> **What to work on**:
Take every line from the records below that includes the word "html".

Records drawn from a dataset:
+ + + + + + +

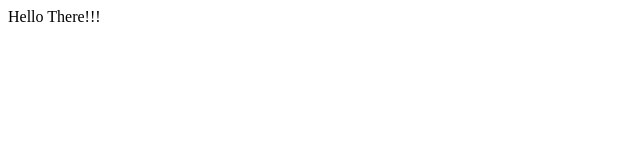
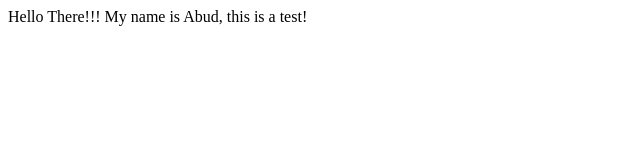
Before and after one commit to Abudyy/websites, a plain HTML site: page websites.html in a window 1280 px wide. Shown: the whole page, without its empty margins (0-640 px from the left). Drawn offline with Linux system fonts and the light colour scheme.

Commit message:
websites.html

```diff
--- a/websites.html
+++ b/websites.html
@@ -5,5 +5,6 @@
     </head>
     <body>
         Hello There!!!
+        My name is Abud, this is a test!
     </body>
 </html>
```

+ + + + + + +

> **The completed task**:
Before and after one commit to Abudyy/websites, a plain HTML site: page websites.html in a window 1280 px wide. Shown: the whole page, without its empty margins (0-640 px from the left). Drawn offline with Linux system fonts and the light colour scheme.
websites.html
--- a/websites.html
+++ b/websites.html
 </html>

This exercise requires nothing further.